During the manufacturing process, finely trimmed (1/8 inch or less) boneless beef (eye of round) is used. One whole muscle (the size weight ranges from 2-6 pounds) is taken from the beef bottom round. The meat is injected with a solution of water, salt, and phosphate at a level of 30 percent of the meat weight (30 pounds of solution per 100 pounds of meat). The injected meat is placed in a vacuum tumbler and tumbled for 45 minutes. The meat is then placed in plastic cooking tubes and cooked in sealed water vats at a temperature of 190 degrees Fahrenheit until the product reaches an internal temperature of 180 degrees Fahrenheit and a juice test yields no pink color. The water temperature remains the same throughout the entire cooking process. During processing, juices stay in the plastic container, while the raw meat, which is sealed in the tubes, is cooked, cooled and frozen. The final product is fully cooked and ready to eat without further cooking. It is packed in plastic bags and sealed with a metal clip. There are 4-5 bags per carton.

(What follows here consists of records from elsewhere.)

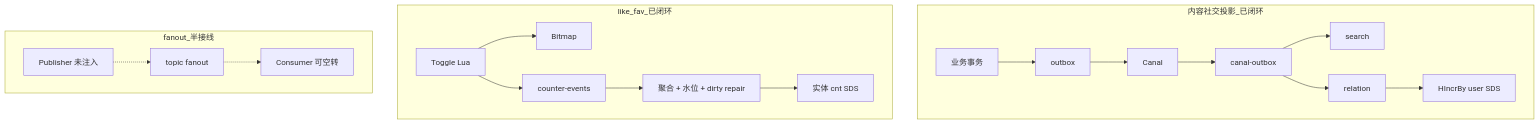
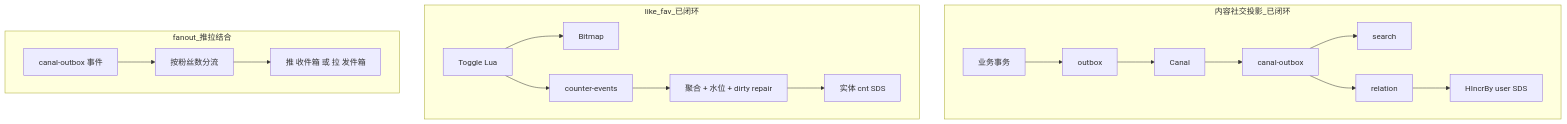
Diagram 19 of 23 in docs/跨模块流程图.md (bitladykiller/zhiguang_go), drawn with Mermaid before and after one commit. The commit also changed other lines of this file and 43 other files, not shown here.

````diff
--- a/docs/跨模块流程图.md
+++ b/docs/跨模块流程图.md
@@ -679,23 +687,23 @@
 ```mermaid
 flowchart TD
     subgraph 内容社交投影_已闭环
       A[业务事务] --> B[outbox]
       B --> C[Canal]
       C --> D[canal-outbox]
       D --> E[search]
       D --> F[relation]
       F --> G[HIncrBy user SDS]
     end
 
     subgraph like_fav_已闭环
       H[Toggle Lua] --> I[Bitmap]
       H --> J[counter-events]
       J --> K[聚合 + 水位 + dirty repair]
       K --> L[实体 cnt SDS]
     end
 
-    subgraph fanout_半接线
-      M[Publisher 未注入] -.-> N[topic fanout]
-      N -.-> O[Consumer 可空转]
+    subgraph fanout_推拉结合
+      M[canal-outbox 事件] --> N[按粉丝数分流]
+      N --> O[推 收件箱 或 拉 发件箱]
     end
 ```
````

After importation the product is defrosted, sliced or diced, rolled in dry seasoning, or put in barbecue sauce, and used as an ingredient in frozen meals.

It is stated that the clip-sealed, plastic bags are airtight containers. We disagree. An airtight container, for tariff purposes, is a container that is impermeable to the passage of air. The question of whether or not a particular container is airtight, is, essentially, a matter of fact. For goods packaged in plastic wrappings or containers, factors such as the type and thickness of the plastic film, whether the film is a laminate, whether the film contains plasticizers or fillers (and what these are), and the type of seal used to close the container (e.g., heat seal, metal clip, vacuum-pack, etc.) are all significant factors. In the past Customs has found that metal clips do not create airtight seals.

Accordingly, the applicable subheading for frozen, cooked, and seasoned beef will be will be 1602.50.6000, Harmonized Tariff Schedule of the United States (HTS), which provides for other prepared or preserved meat, meat offal or blood, of bovine animals, other, not containing cereals or vegetables, other, other. The rate of duty will be 1.8 percent ad valorem.

This ruling is being issued under the provisions of Part 177 of the Customs Regulations (19 CFR 177).

A copy of the ruling or the control number indicated above should be provided with the entry documents filed at the time this merchandise is imported. If you have any questions regarding the ruling, contact National Import Specialist Thomas Brady at (646) 733-3030.


Robert B. Swierupski

Previous Ruling Next Ruling

See also: